It was cathartic for me to see Donald Glover embody a toxic black person doing heinous things and see the visible struggle in his face and body to find stability. In the video, an unassuming father figure picks up a guitar and Glover begins to dance before he destroys that moment. He goes to church, begins to find “the spirit” that so many people promise will deliver you to nirvana, and then ruins that too. He lights a joint in hopes that drugs will provide him with the peace he seeks. He ends up running from both the chaos he caused and also the terror he was born into because of his race.
The image of a vile, unstable person pushed me to not just take note of the ways this person was toxic, but the ways this person was just like me. When white men commit the real atrocities Donald Glover recreated, there’s two reactions that are often divided by race: white people code the terrorism as mental illness and black people see the violence as racialized terror.
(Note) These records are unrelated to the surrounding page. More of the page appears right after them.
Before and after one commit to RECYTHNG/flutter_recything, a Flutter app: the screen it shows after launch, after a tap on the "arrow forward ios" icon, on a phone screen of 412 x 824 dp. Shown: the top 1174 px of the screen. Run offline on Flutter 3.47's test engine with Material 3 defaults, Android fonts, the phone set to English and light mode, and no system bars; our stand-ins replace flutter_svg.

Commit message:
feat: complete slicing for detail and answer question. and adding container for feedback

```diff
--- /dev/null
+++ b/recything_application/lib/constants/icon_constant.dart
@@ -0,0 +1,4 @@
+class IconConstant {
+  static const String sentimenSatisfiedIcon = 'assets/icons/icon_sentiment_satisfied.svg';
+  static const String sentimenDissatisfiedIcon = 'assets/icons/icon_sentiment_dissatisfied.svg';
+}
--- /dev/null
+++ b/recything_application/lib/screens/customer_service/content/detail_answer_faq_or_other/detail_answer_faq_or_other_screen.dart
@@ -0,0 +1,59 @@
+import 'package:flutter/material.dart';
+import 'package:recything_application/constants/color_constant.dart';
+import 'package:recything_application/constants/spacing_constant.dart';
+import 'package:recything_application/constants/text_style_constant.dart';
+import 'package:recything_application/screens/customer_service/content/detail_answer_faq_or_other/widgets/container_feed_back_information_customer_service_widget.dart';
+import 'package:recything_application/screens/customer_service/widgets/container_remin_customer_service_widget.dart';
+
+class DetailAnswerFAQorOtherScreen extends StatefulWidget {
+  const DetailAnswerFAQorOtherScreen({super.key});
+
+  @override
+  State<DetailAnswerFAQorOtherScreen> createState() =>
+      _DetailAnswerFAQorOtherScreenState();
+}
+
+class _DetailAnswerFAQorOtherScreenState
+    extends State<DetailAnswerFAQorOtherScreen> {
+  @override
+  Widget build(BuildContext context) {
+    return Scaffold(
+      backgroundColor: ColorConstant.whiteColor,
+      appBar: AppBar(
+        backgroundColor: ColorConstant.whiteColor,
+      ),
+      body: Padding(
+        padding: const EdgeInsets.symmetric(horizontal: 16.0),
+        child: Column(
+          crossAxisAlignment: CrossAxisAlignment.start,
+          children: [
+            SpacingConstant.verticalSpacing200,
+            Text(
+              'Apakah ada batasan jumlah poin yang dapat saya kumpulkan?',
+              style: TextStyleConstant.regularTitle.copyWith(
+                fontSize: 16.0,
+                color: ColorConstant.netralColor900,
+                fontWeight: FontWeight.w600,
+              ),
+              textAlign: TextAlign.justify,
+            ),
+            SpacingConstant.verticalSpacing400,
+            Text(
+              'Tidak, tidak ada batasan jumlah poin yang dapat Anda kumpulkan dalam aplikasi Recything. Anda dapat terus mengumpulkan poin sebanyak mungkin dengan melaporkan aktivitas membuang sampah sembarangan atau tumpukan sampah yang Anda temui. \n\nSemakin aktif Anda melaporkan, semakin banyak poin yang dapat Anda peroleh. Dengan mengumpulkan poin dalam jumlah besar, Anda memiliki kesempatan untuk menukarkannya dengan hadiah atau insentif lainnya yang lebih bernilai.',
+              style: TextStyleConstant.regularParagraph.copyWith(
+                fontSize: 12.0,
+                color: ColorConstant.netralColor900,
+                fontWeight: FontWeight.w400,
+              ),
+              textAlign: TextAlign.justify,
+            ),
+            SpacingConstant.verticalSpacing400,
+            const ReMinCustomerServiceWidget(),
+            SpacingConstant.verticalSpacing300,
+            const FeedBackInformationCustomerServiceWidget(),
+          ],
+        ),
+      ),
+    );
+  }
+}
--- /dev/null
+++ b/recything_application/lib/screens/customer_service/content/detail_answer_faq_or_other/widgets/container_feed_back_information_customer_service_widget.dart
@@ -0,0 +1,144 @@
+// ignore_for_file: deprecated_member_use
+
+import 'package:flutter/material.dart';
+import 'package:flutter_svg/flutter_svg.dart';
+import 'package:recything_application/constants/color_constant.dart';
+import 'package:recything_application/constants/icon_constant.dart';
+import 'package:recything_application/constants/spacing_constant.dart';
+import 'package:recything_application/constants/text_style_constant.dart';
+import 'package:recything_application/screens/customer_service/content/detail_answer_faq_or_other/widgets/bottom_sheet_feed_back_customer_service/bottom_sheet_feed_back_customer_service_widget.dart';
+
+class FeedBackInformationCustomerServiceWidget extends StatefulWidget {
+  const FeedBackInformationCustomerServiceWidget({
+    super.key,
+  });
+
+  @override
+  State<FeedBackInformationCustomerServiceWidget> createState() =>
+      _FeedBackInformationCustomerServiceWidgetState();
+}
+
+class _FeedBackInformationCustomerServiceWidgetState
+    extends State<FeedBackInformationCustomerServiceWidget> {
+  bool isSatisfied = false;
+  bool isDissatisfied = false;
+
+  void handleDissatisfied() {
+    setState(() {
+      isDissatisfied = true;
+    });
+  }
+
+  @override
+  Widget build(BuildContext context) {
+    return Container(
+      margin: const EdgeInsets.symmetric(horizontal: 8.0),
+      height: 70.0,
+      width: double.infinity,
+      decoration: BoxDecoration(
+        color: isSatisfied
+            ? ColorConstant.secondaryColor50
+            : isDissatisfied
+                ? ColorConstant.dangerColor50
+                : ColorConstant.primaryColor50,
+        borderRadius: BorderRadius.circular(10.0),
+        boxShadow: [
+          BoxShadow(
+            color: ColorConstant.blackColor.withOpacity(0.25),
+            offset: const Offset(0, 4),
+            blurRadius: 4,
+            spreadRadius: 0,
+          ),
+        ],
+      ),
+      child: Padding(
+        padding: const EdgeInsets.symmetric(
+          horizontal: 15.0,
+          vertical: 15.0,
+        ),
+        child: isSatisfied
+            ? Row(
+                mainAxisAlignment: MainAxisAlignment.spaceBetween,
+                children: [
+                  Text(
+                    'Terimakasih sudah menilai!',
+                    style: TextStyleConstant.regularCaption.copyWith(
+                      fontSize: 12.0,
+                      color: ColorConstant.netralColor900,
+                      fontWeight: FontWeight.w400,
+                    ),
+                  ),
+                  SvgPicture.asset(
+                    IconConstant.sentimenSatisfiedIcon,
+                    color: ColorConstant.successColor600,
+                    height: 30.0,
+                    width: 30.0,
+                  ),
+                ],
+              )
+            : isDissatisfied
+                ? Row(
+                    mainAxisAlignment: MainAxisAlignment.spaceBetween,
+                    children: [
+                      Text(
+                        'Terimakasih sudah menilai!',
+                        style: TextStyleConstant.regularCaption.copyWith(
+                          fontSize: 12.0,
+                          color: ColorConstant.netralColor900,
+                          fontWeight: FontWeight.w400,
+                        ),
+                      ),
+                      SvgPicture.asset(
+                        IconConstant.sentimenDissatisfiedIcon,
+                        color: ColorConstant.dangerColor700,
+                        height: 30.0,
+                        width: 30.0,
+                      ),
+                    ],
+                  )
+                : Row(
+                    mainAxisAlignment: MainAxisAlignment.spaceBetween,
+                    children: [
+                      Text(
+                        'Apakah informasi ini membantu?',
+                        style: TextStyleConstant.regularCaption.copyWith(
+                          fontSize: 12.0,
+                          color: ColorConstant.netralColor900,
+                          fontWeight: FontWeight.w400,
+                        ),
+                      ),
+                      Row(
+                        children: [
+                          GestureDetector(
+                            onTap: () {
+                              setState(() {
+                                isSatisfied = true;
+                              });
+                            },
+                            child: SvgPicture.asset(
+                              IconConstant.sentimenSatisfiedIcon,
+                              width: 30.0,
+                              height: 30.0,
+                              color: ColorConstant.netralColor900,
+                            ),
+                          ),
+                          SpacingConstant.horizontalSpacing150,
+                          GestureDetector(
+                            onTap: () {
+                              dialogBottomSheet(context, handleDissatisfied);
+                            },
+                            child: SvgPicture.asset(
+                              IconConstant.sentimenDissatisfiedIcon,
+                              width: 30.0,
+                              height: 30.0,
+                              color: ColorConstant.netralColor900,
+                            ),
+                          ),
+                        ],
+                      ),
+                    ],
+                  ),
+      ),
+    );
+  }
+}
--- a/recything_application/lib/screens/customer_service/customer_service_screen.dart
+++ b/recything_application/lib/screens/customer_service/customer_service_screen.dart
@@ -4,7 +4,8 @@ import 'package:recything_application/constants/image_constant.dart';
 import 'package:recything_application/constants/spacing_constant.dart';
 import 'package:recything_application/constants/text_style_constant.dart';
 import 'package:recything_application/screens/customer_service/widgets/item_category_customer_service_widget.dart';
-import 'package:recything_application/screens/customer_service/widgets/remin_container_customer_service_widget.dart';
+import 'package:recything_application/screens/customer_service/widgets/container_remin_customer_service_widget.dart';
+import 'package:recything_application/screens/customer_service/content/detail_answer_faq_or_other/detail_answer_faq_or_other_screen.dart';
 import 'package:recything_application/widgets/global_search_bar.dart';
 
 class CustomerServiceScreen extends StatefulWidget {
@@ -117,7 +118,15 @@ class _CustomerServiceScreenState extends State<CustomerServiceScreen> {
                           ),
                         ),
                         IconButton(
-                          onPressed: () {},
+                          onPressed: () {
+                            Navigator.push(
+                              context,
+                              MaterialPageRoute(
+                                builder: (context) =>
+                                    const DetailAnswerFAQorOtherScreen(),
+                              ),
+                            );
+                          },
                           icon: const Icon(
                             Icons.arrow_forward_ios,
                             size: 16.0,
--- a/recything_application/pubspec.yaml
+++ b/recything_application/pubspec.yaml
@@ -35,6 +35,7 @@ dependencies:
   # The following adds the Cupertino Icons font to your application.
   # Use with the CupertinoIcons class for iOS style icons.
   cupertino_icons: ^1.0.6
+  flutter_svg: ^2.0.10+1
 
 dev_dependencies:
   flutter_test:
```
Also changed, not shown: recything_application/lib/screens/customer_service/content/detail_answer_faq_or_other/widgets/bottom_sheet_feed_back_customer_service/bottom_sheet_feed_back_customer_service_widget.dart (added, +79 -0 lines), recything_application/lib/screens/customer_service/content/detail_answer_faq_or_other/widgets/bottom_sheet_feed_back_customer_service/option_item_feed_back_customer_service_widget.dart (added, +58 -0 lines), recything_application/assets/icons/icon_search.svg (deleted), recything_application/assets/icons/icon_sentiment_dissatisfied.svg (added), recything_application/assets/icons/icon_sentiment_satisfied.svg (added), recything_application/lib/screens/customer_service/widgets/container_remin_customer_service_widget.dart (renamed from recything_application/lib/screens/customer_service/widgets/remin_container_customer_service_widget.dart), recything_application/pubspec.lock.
In “This is America,” it was captivating to see a type of performed instability that I could relate to, explain, and be disturbed by—not just because it was brutal, but because it was accurate.
The bloody violence against black people was not something I desired to see, but it did illustrate what happens when a cis black man— like myself and Donald Glover—invests in the American Dream (“Black man, get your money!”). We implode and destroy everything around us all while the next generation is following our every move.
The idea of creating images of black deaths—in a time of actual viral black deaths being so routine due to police brutality and intimate partner violence—felt irresponsible of Glover, but not inconsequential. The “This Is America” video felt both reckless and explosive, but that does not eliminate it from still being powerful and transformative for the audience. Black art rarely gets space to be nihilistic. It usually must be morally sound and healing; doing the work that is usually reserved for Gospel music. This transgression by Glover felt intentional and like it was opening up a space for black art and artists that don’t have the moral answers and can’t offer upliftment. The visual opened up a space for the black artist that wants to create out of an impulse that may or may not disturb you.
Art only fails when it does not do what the artist intended for it to do. Art doesn’t have to heal or uplift you; this is just a kind gesture that some artists decide to do. Glover offered us what popular black art rarely is able to offer which is powerful imagery without a clear artist statement and intention. With that, Donald Glover gifted us a freedom to decide if this was medicine or poison. And what it ultimately exposed is that black people are not monolithic; one person’s catharsis can be someone else’s trauma. That is supremely American.
Myles E. Johnson is a writer based in Brooklyn. Follow him on Twitter.
This article originally appeared on Noisey US.